Narrator:Listen to part of a lecture in a biology class.
Professor:Ok, now I want to talk about an animal that has a fascinating set of defense mechanisms.
And that's the octopus, one of the unusual creatures that live in the sea.
The octopus is prey to many species, including humans, so how does it escape its predators?
Well, let me back up here a second.
Anyone ever heard of Proteus?
Proteus was a God in Greek mythology who could change form.
He could make himself look like a lion or a stone or a tree, anything you wanted, and he could go through a whole series of changes very quickly.
Well, the octopus is the real world version of Proteus.
Just like Proteus, the octopus can go through all kinds of incredible transformations.
And it does this in three ways:by changing color, by changing its texture, and by changing its size and shape.
For me, the most fascinating transformation is when it changes its color.
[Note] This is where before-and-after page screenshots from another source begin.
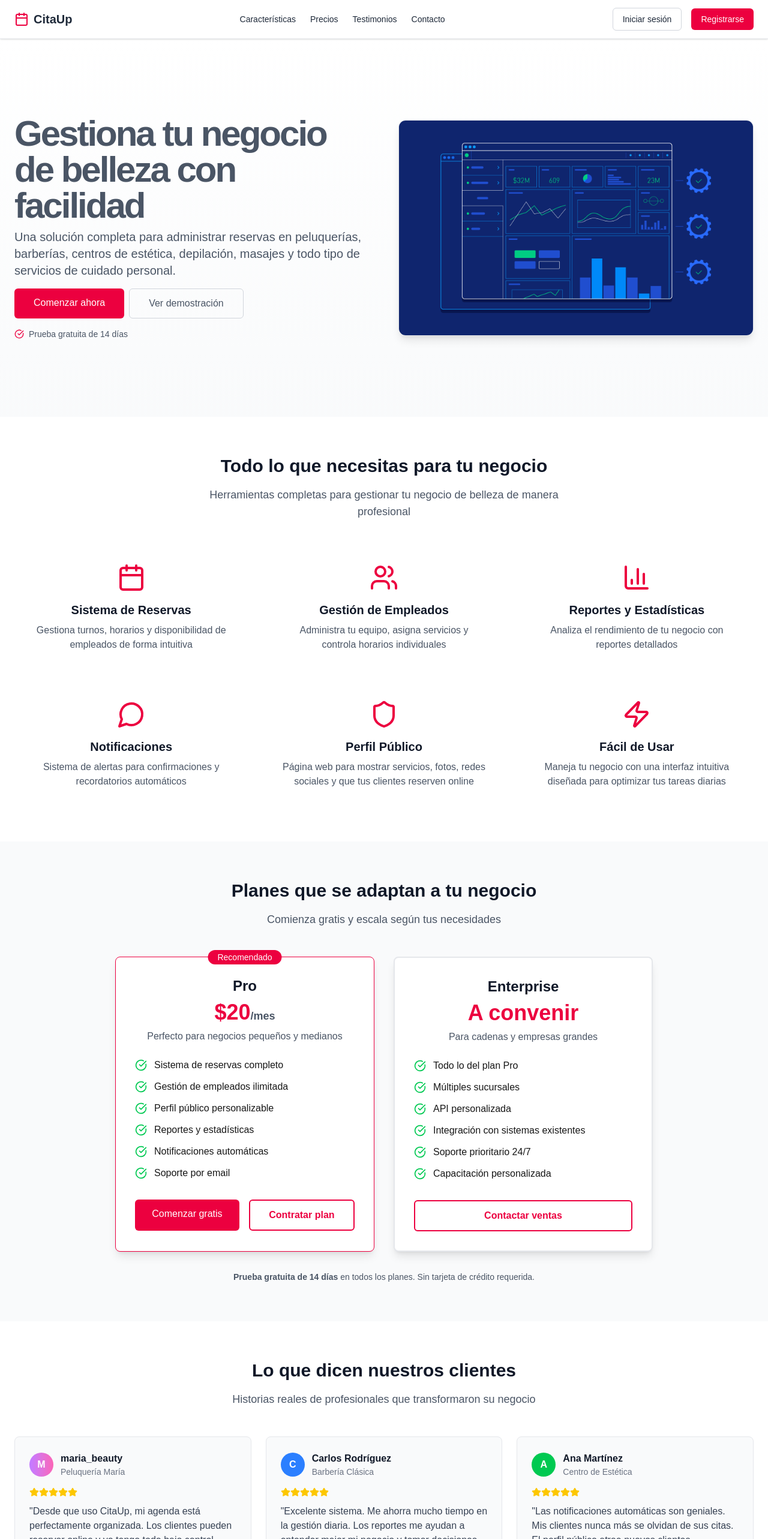
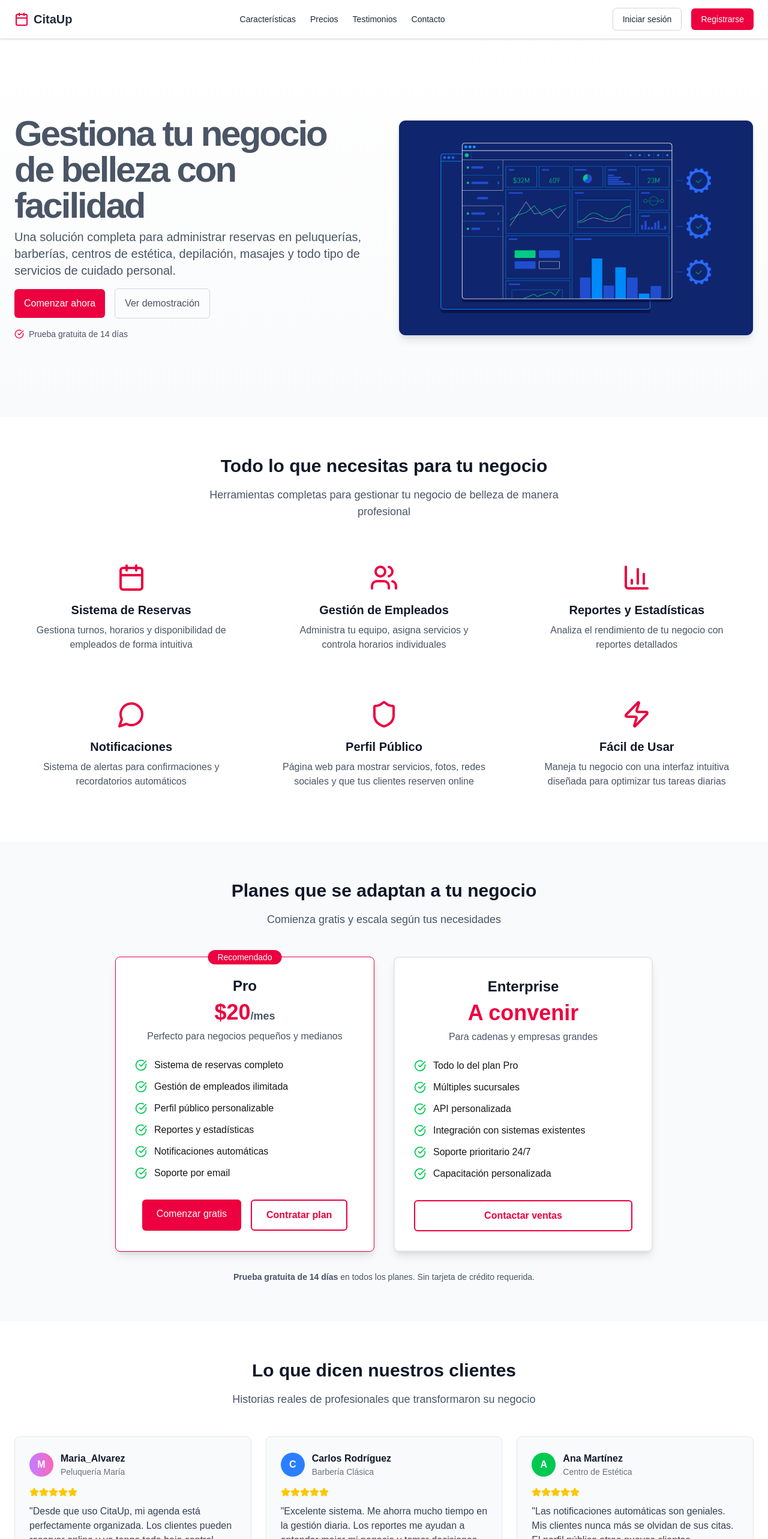
Before and after one commit to 3teamdeveloper/EsteticaApp, a Next.js app: page / in a window 1280 px wide. Shown: the top 2566 px of the page at 60% size. Built offline with nearby package versions, Linux system fonts and the light colour scheme.

Commit message:
UX/UI details fixed.

```diff
--- a/src/app/dashboard/settings/personal-data/page.tsx
+++ b/src/app/dashboard/settings/personal-data/page.tsx
@@ -111,7 +111,7 @@
       <div className="flex items-center gap-4">
         <Link
           href="/dashboard/settings"
-          className="p-2 hover:bg-gray-100 rounded-lg transition-colors"
+          className="p-2 hover:bg-gray-100 rounded-lg transition-colors pt-8"
         >
           <ArrowLeft className="h-5 w-5 text-gray-600" />
         </Link>
--- a/src/app/dashboard/settings/support/page.tsx
+++ b/src/app/dashboard/settings/support/page.tsx
@@ -183,7 +183,7 @@
       <div className="flex items-center gap-4">
         <Link
           href="/dashboard/settings"
-          className="p-2 hover:bg-gray-100 rounded-lg transition-colors"
+          className="p-2 hover:bg-gray-100 rounded-lg transition-colors pt-8"
         >
           <ArrowLeft className="h-5 w-5 text-gray-600" />
         </Link>
--- a/src/app/page.tsx
+++ b/src/app/page.tsx
@@ -40,14 +40,14 @@
                   Una solución completa para administrar reservas en peluquerías, barberías, centros de estética, depilación, masajes y todo tipo de servicios de cuidado personal.
                 </p>
               </div>
-              <div className="flex flex-col gap-2 min-[400px]:flex-row">
+              <div className="flex items-center gap-4 min-[400px]:flex-row">
                 <Link
                   href="/register"
-                  className="px-8 py-3 text-sm md:text-base text-center font-medium text-white bg-rose-600 rounded-md hover:bg-rose-700 transition-colors"
+                  className="px-4 py-3 text-sm md:text-base text-center font-medium text-white bg-rose-600 rounded-md hover:bg-rose-700 transition-colors"
                 >
                   Comenzar ahora
                 </Link>
-                <button className="px-8 py-3 text-sm md:text-base font-medium text-gray-600 border border-gray-300 rounded-md hover:bg-gray-50 transition-colors">
+                <button className="px-4 py-3 text-sm md:text-base font-medium text-gray-600 border border-gray-300 rounded-md hover:bg-gray-50 transition-colors">
                   Ver demostración
                 </button>
               </div>
@@ -173,16 +173,16 @@
                 </li>
               </ul>
 
-              <div className="flex justify-center gap-4">
+              <div className="flex justify-center flex-col gap-4 md:flex-row">
                 <Link
                   href="/register"
-                  className="w-full block text-center px-6 py-3 bg-rose-600 text-white font-medium rounded-md hover:bg-rose-700 transition-colors"
+                  className="block text-center px-6 py-3 bg-rose-600 text-white font-medium rounded-md hover:bg-rose-700 transition-colors"
                 >
                   Comenzar gratis
                 </Link>
                 <Link
                   href="/register"
-                  className="w-full block text-center px-6 py-3 text-rose-600 border-2 border-rose-600 font-semibold rounded-md hover:bg-gray-50 hover:text-rose-700 transition-colors"
+                  className="block text-center px-6 py-3 text-rose-600 border-2 border-rose-600 font-semibold rounded-md hover:bg-gray-50 hover:text-rose-700 transition-colors"
                 >
                   Contratar plan
                 </Link>
@@ -260,7 +260,7 @@
                   M
                 </div>
                 <div className="ml-3">
-                  <div className="font-semibold text-gray-900">maria_beauty</div>
+                  <div className="font-semibold text-gray-900">Maria_Alvarez</div>
                   <div className="text-sm text-gray-500">Peluquería María</div>
                 </div>
               </div>
@@ -358,6 +358,7 @@
           </div>
         </div>
       </section>
+
       {/* Footer */}
       <footer className="border-t border-gray-200 bg-gray-50">
         <div className="max-w-7xl mx-auto px-4 md:px-6 py-10">
```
It's a normal skin color, the one it generally presents, is either red or brown or even grey, and it's speckled with dark spots.
But when it wants to blend in with its environment to hide from its enemies, it can take on the color of its immediate surroundings:
the ocean floor, a rock, a piece of coral, whatever. Charles?
Student:Do we know how that works, I mean, how they change colors?
Professor:Well, we know that the reaction that takes place is not chemical in nature.
The color changes are executed by two different kinds of cells in the octopus' skin, mainly by color cells on the skin's surface call chromatophores.
Chromatophores consist of tiny sacks filled with color dye.
There might be a couple hundred of these color sacks per square millimeter of the octopus' skin, and depending on the species, they can come in as many as five different colors.
Each one of these sacks is controlled by muscles.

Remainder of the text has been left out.